In Qatar, Cissé has been happy to allow El Hadji Diouf – a teammate from the side that famously reached the last eight at the 2002 World Cup – to do most of the talking. The former Liverpool forward is Sall’s special adviser for sport as he targets becoming president of the Senegalese FA one day, although there is no doubt who calls the shots when it comes to the team.
“Aliou has proved he is an excellent coach with very strong and solid knowledge of the game,” says Seck. “He has been in football for more than 30 years and has been our manager since 2015. All his boys understand what he is telling them to do in preparation for the games. And this is enough to inspire them to follow him when they go on to the pitch. Having Aliou Cissé in charge of this team is one of our biggest strengths.”
Khalilou Fadiga, a former Bolton and Coventry winger and another member of the famous 2002 side who were defeated by Turkey after shocking the holders France in the opening match thanks to Papa Bouba Diop’s winner, is also in Qatar to add his experience to the Senegal party. But could the ice-cool Cissé, who captained that team before playing for Birmingham and Portsmouth in the Premier League, become the first African manager in the Premier League one day?
“If you had one clever president in the Premier League I think that he could be a very good manager,” says Seck. “I’ve been very close to him in the management of the national team for a long time so I know him very well and I’m sure he has the ability to lead a very good project in club football. And I know that Aliou Cissé is prepared to go there and make it.”

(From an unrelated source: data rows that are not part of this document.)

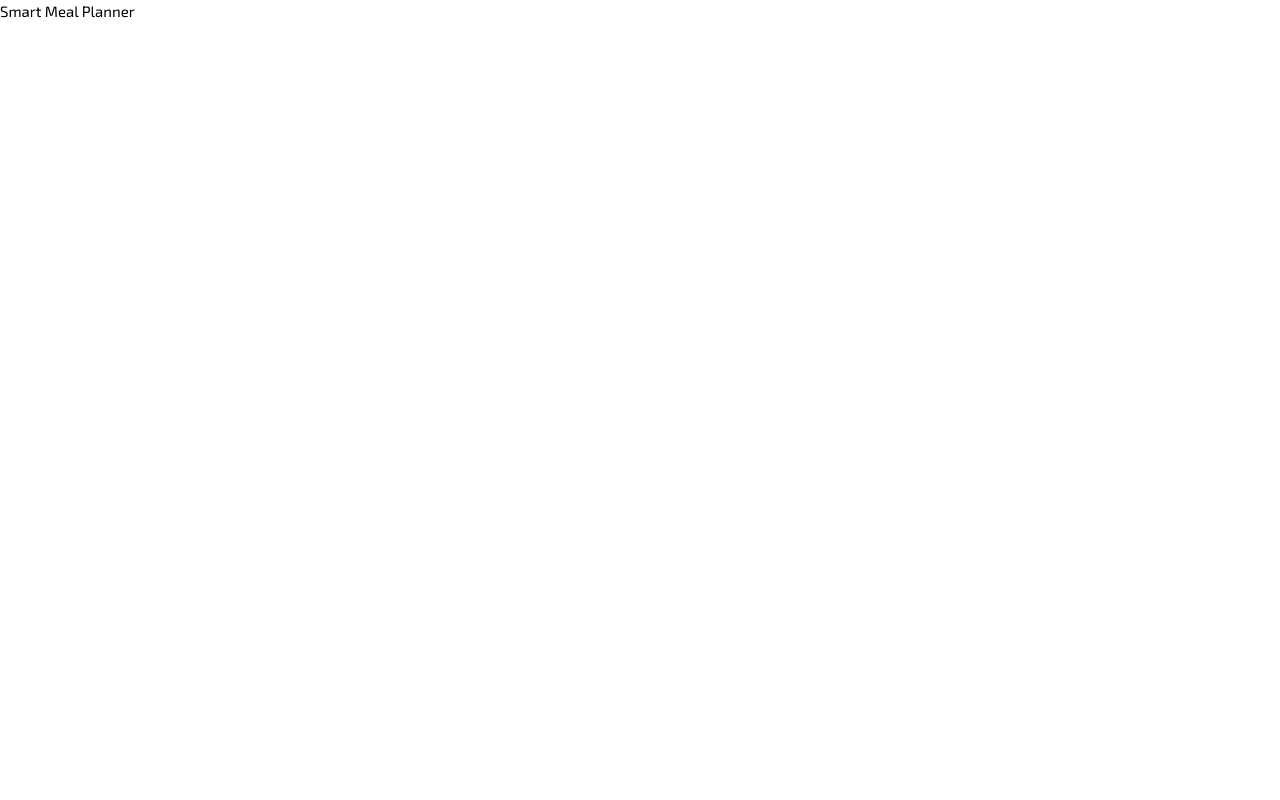
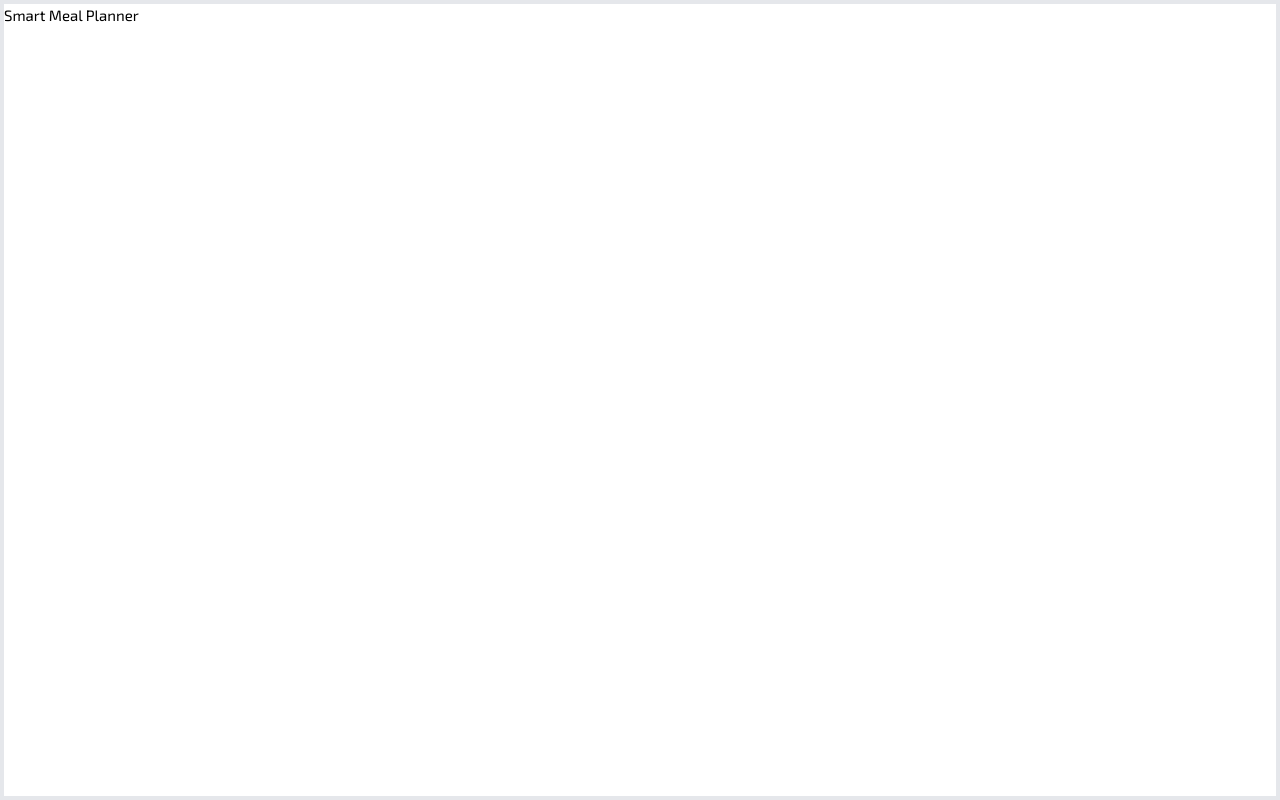
Before and after one commit to RereTooki/Smart-Meals, a React (Vite) app: page / in a window 1280 px wide. Built offline with nearby package versions, Linux system fonts and the light colour scheme; a web font is replaced by a local one.

Commit message:
added analytics and testing tailwind

```diff
--- a/package.json
+++ b/package.json
@@ -9,6 +9,7 @@
     "preview": "vite preview"
   },
   "dependencies": {
+    "@vercel/analytics": "^1.5.0",
     "react": "^18.2.0",
     "react-dom": "^18.2.0",
     "react-icons": "^4.7.1",
--- a/src/App.tsx
+++ b/src/App.tsx
@@ -2,7 +2,7 @@ import { useState } from "react";
 import reactLogo from "./assets/react.svg";
 import "./App.css";
 import Homepage from "./components/Homepage";
-// import { Analytics } from "@vercel/analytics/react";
+import { Analytics } from "@vercel/analytics/react";
 
 function App() {
   const [count, setCount] = useState(0);
@@ -10,7 +10,7 @@ function App() {
   return (
     <>
       <Homepage />
-      {/* <Analytics /> */}
+      <Analytics />
     </>
   );
 }
--- a/src/components/Homepage.tsx
+++ b/src/components/Homepage.tsx
@@ -3,7 +3,7 @@ import React from "react";
 const Homepage = () => {
   return (
     <>
-      <div>Smart Meal Planner</div>
+      <div className=" border-4 h-screen">Smart Meal Planner</div>
     </>
   );
 };
```
Also changed, not shown: 2 other files (tests, documents, lock files or other folders).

For now, Cissé has his sights set on making more history against England. After the victory in Seoul over their former colonial masters France 20 years ago Senegal’s then president, Abdoulaye Wade, declared a national holiday and Seck is adamant that overcoming Gareth Southgate’s side could have even more significance.

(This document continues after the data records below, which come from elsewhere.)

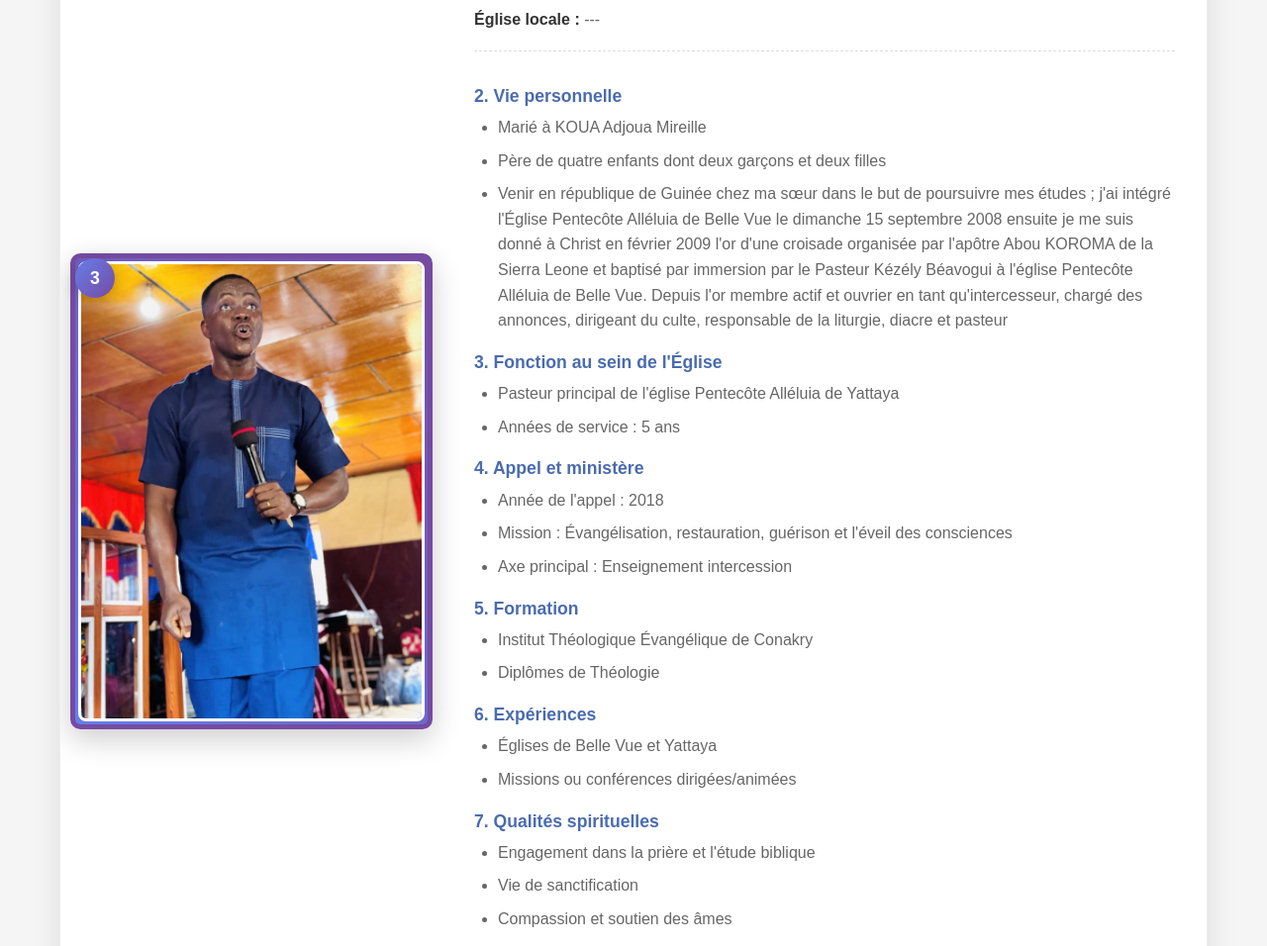
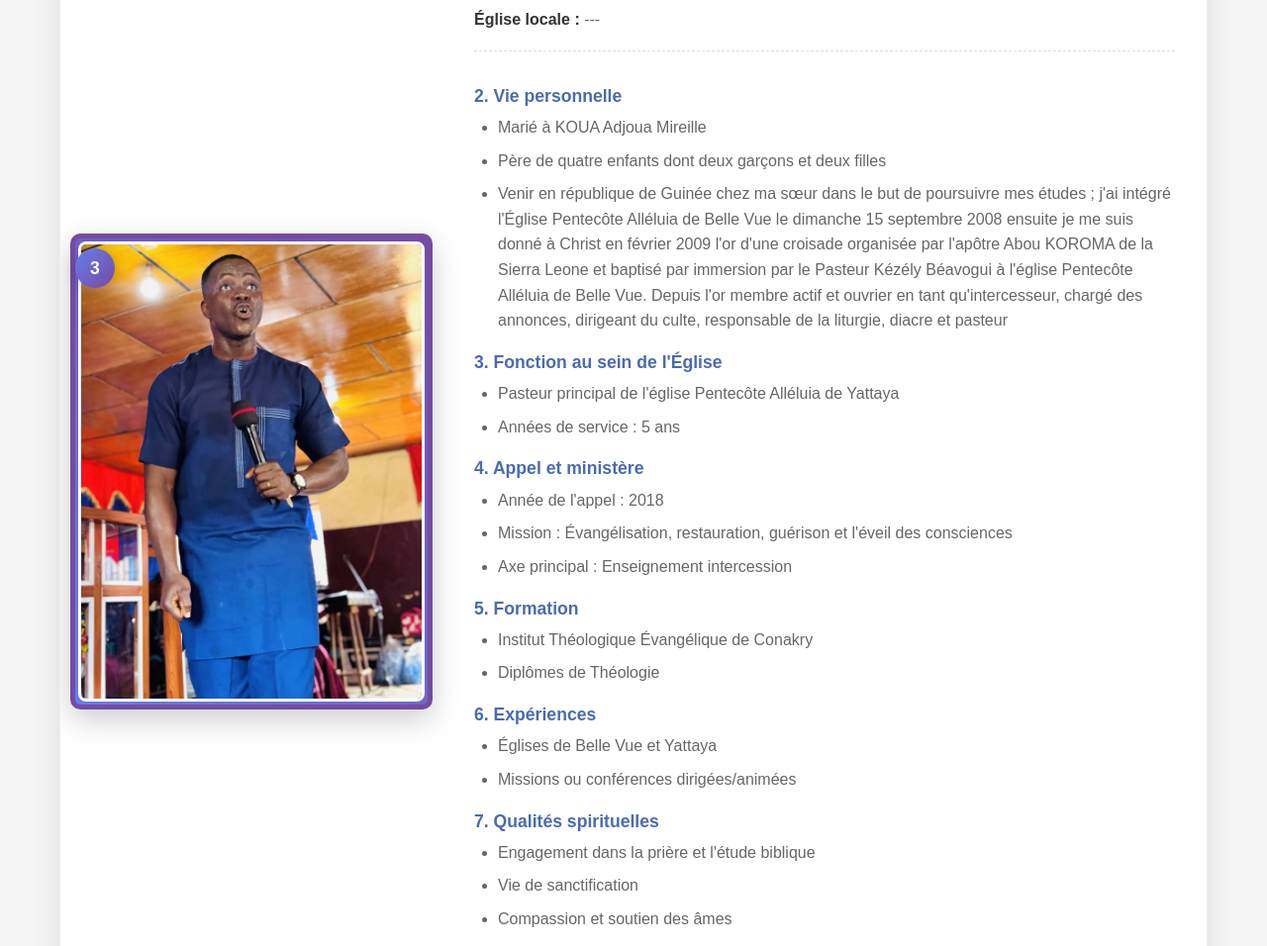
Before and after one commit to Emilefaya90/eglisealleluiaguinee, a Django app: page /biographie-pasteurs/ in a window 1280 px wide. Shown: the part 1402-2358 px from the top of the page at 99% size. Run offline with Django 5.2, Linux system fonts and the light colour scheme.

Commit message:
Ajustement du positionnement de la photo du Pasteur 3 vers le haut de la section

```diff
--- a/main/templates/main/biographie_pasteurs.html
+++ b/main/templates/main/biographie_pasteurs.html
@@ -145,14 +145,16 @@
 .pasteur-photo-container {
     position: relative;
     width: 100%;
-    height: 100%;
-    padding: 10px;
+    height: auto;
+    padding: 0 10px 0 10px;
+    margin-top: -40px; /* Ajustement pour remonter la photo vers le haut de la section */
+    margin-bottom: 0;
 }
 
 .photo-frame {
     position: relative;
     width: 100%;
-    height: 100%;
+    height: auto;
     border-radius: 10px;
     overflow: hidden;
     box-shadow: 0 10px 30px rgba(0, 0, 0, 0.2);
@@ -283,8 +285,9 @@
 
 .pasteur-photo-wrapper {
     position: relative;
-    height: 100%;
-    min-height: 300px;
+    height: auto;
+    min-height: 280px;
+    margin-top: 0;
 }
 
 .pasteur-photo {
```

“This would be more historic because it would mean a place in the quarter-finals,” he says. “I think that England are the favourites but the game is not yet over. We are talking about football and, in football, faith is very important. Our team has faith, courage and we will fight. It won’t be easy for England – there’s definitely a quiet confidence about our team. Let’s see what happens but we will be ready to take our chance.”